    I am a longtime convert, and have lived my entire life outside of Utah. In my ward here in Michigan, many women make their own desserts for ward functions (a couple of them are professional chefs), and I can’t ever remember getting Jell-o for dessert. I’ve had gateaux, a chocolate fountain with fresh fruit, tortes, and many other fabulous sweets. Even our Utah “transplants” (we’re near a university) don’t serve up what has been described in the article. I guess I’ve never had a “bad Mormon dessert”, or even a bad dessert period!

  16. Penguinlady

    In the book I’m reading, by a lifelong LDS person, other explanations are given.

    1. The coffee-tea restrictions isn’t about addiction but about stimulants. It’s more about the caffeine, (present to a greater extent in tea, pound for pound, than in coffee,) as a stimulant than as an addictive.

    2. The “putting food by” or canning tradition came about as a result of the church teachings that after the Apocalypse, when all the non-LDS people had been swept off the earth while the LDS were lifted above the disaster, the ground wouldn’t be arable for a while. So it would be necessary to have food stored to get the survivors through the non-ag times, until the land could be made productive again. Nothing, however, is said about how canned food would survive the disaster…

    I’m not Mormon, just curious, so I have no opinion one way or the other. I just thought that it would be interesting to present alternative viewpoints and interpretations.

  17. Craig

    I was a Mormon for most of my life. Food storage has a lot to do with emergency preparedness, which is a big deal in the church. The culinary habits probably came largely as you surmise. Note also that sugar was the cash crop that saved the early Utah economy. Funny, but I never was served this pretzel dish.

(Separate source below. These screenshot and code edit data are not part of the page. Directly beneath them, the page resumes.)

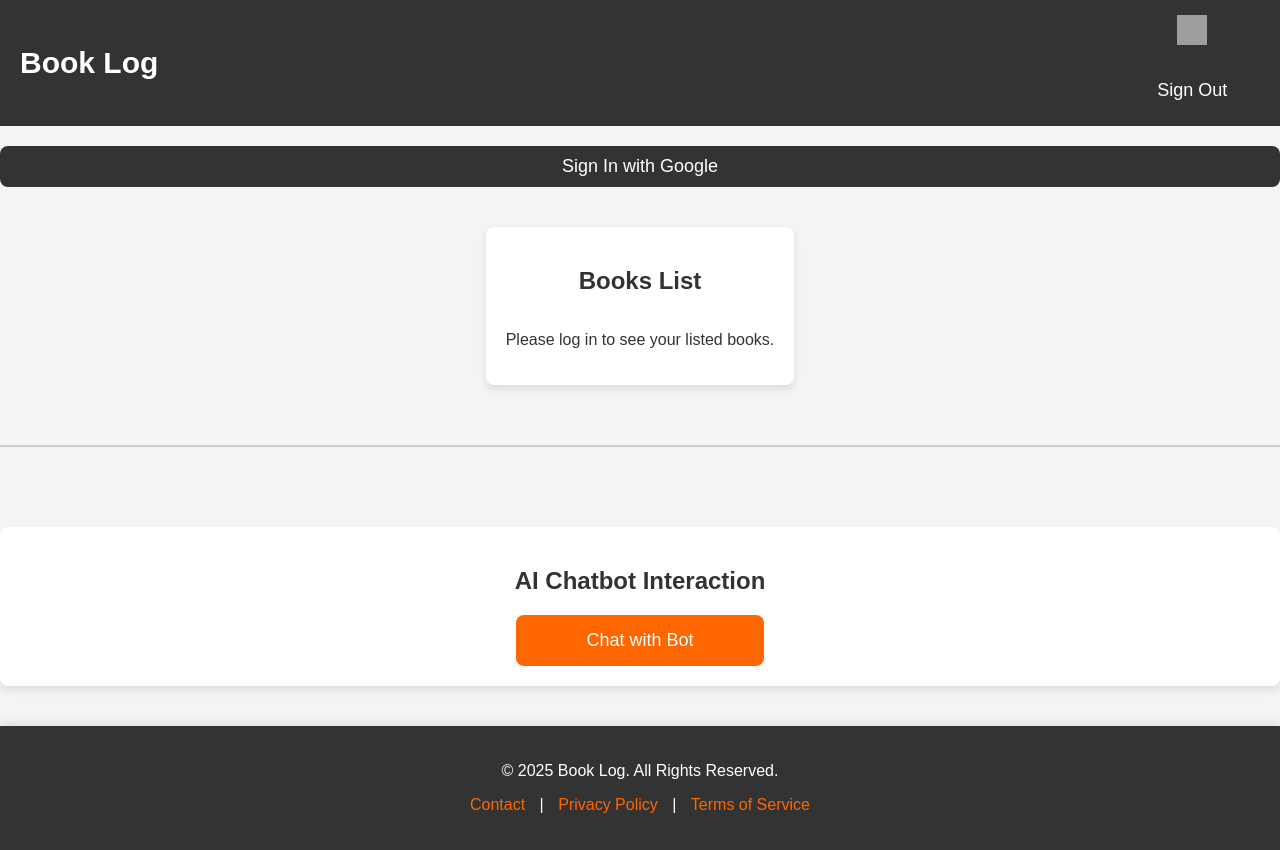
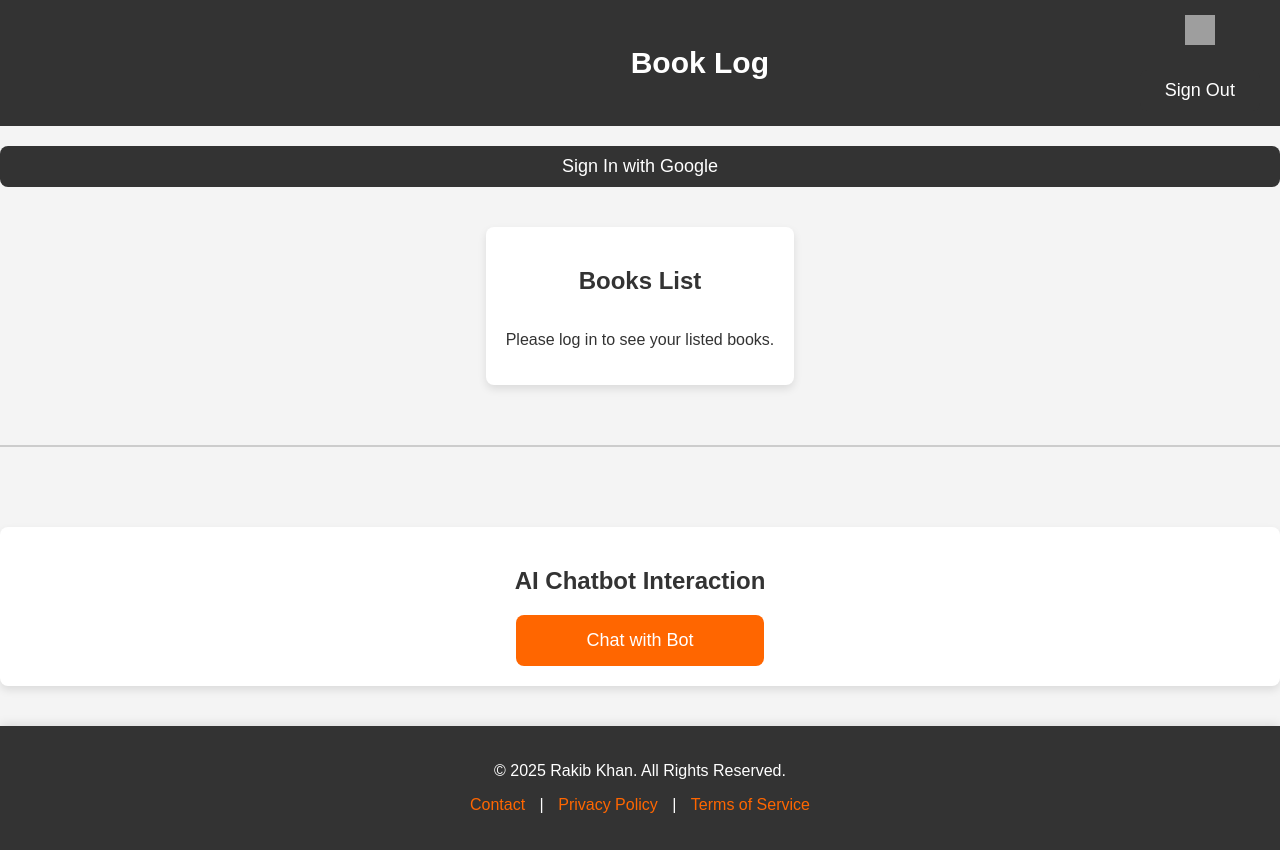
Before and after one commit to Rakib-khn/book-log-app, a plain HTML site: page index.html in a window 1280 px wide. Drawn offline with Linux system fonts and the light colour scheme; no server answers; grey boxes are pictures that could not be loaded.

Commit message:
Updated footer and css

```diff
--- a/css/style.css
+++ b/css/style.css
@@ -15,16 +15,15 @@ nav {
   background-color: #333;
   color: white;
   padding: 15px 20px;
-  text-align: center;
   font-size: 20px;
   font-weight: bold;
+  text-align: center;
   display: flex;
-  justify-content: space-between;
   align-items: center;
 }
 
 nav h1 {
-  text-align: left;
+  padding-left: 15rem;
   margin: 0;
   width: 80%;
 }
--- a/index.html
+++ b/index.html
@@ -132,7 +132,7 @@
 
     <!-- Footer -->
     <footer>
-      <p>&copy; 2025 Book Log. All Rights Reserved.</p>
+      <p>&copy; 2025 Rakib Khan. All Rights Reserved.</p>
       <p>
         <a href="#">Contact</a> |
         <a href="#">Privacy Policy</a> |
```
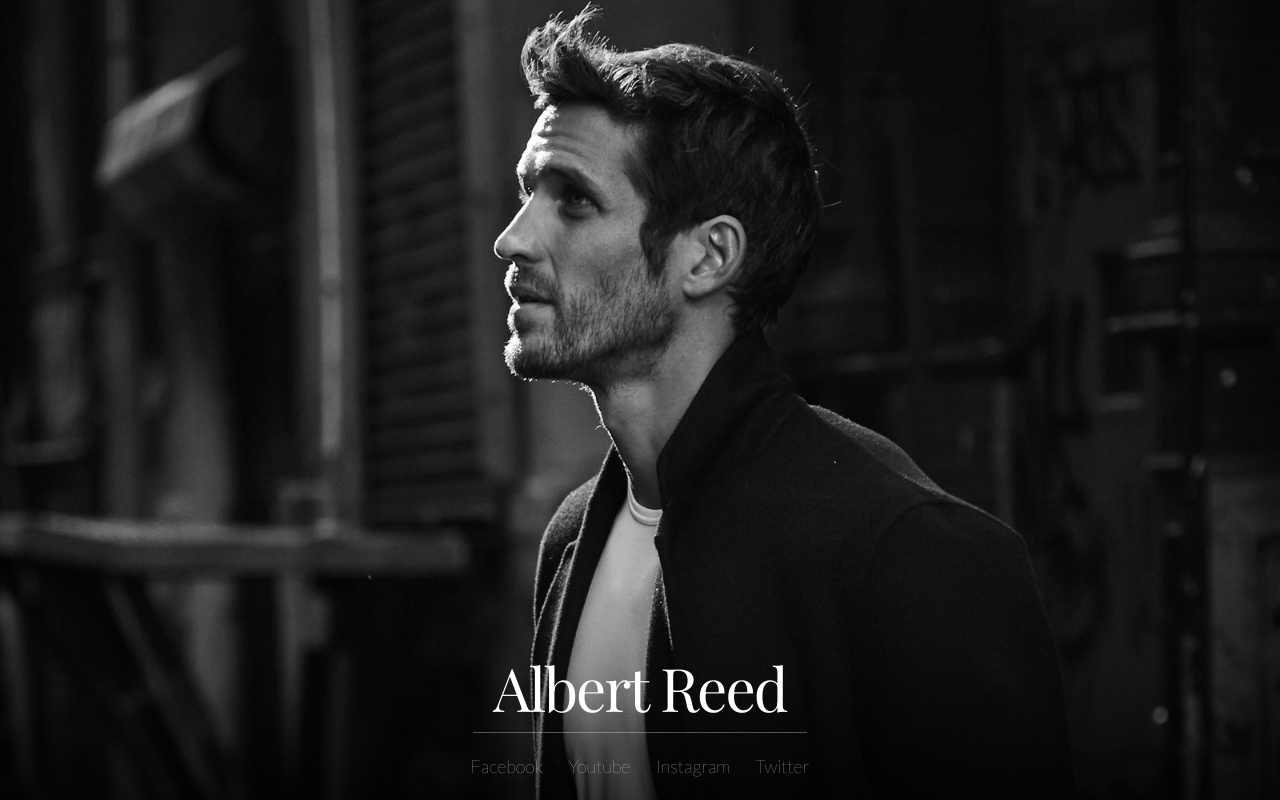
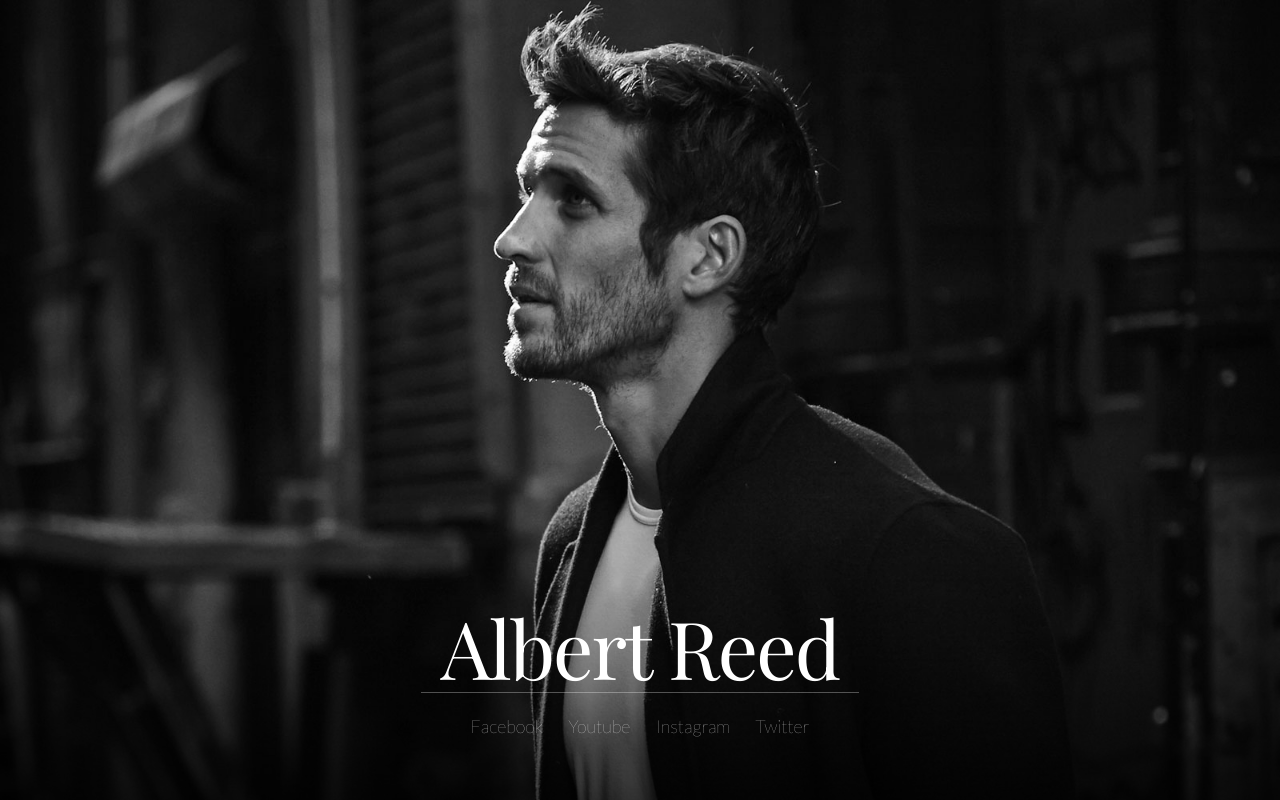
Before and after one commit to orrybaram/albert-reed, a plain HTML site: page app/index.html in a window 1280 px wide. Drawn offline with nearby package versions, Linux system fonts and the light colour scheme.

Commit message:
bigger fonts

```diff
--- a/app/styles/main.css
+++ b/app/styles/main.css
@@ -9,13 +9,13 @@ body {
     background-color: black;
     font-family: "Helvetica Neue", Helvetica, Arial, sans-serif;
     color: #333;
-    box-shadow: inset 0 -100px 200px -40px #000;;
+    box-shadow:inset 0 -120px 300px -40px #000;
 }
 
 .hero-unit {
     margin: 0 auto;
     position: absolute;
-    bottom: 0%;
+    bottom: 5%;
     font-size: 18px;
     font-weight: 200;
     line-height: 30px;
@@ -27,7 +27,7 @@ body {
         color: #FFF;
         border-bottom: 1px solid rgba(255, 255, 255, 0.3);
         padding: 20px 20px;
-        font-size: 60px;
+        font-size: 80px;
         letter-spacing: -2px;
         margin: 0;
         line-height: 50px;
@@ -60,6 +60,7 @@ ul {
             color: white;
             text-decoration: none;
             font-family: 'Lato', sans-serif;
+            font-size: 18px;
         }
         ul li a:hover {
             border-bottom: 1px solid rgba(255, 255, 255, 0.5);
```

    While I was still a member I was in Salt Lake City with a nonmember co-worker to attend a computer conference. He asked about all the references to sugar in the place names, and even the beehives in the architecture. (The latter are supposed to represent industry but, hey, Vernal honey is among the best.) His observation was, “It appears that sugar is the only physical vice left to the Mormons, and that they have embraced it wholeheartedly.”

  18. Jeff

    Dear Penguinlady: Thanks for the respectful tone of your question. It sounds like the author of the book you’re reading is passing along some, uh, interesting information. I’ve been a member of The Church of Jesus Christ of Latter-day Saints my entire life, and I have never heard that idea–that is, that the earth won’t support crops around the time of Jesus’ return–taught as doctrine. (And I’d like to consider myself a fairly knowledgeable member of the faith; I don’t know every last thing that Brigham Young uttered, but I have a pretty good knowledge-base.)

    Additionally, there will be plenty of non-LDS people left on the earth to see the Savior when He comes again.

    Storing food, then, is simply a matter of being prepared for emergencies.

    About the caffeine issue: The Word of Wisdom (the scripture, referenced in the article, which instructs us not to drink coffee and tea) doesn’t specifically say why we shouldn’t consume alcohol, tobacco, coffee, or tea (aside from saying that our health will benefit thereby). The revelation doesn’t mention anything about addiction or stimulants. Many people speculate about why we shouldn’t drink tea or coffee, but it’s just that–speculation.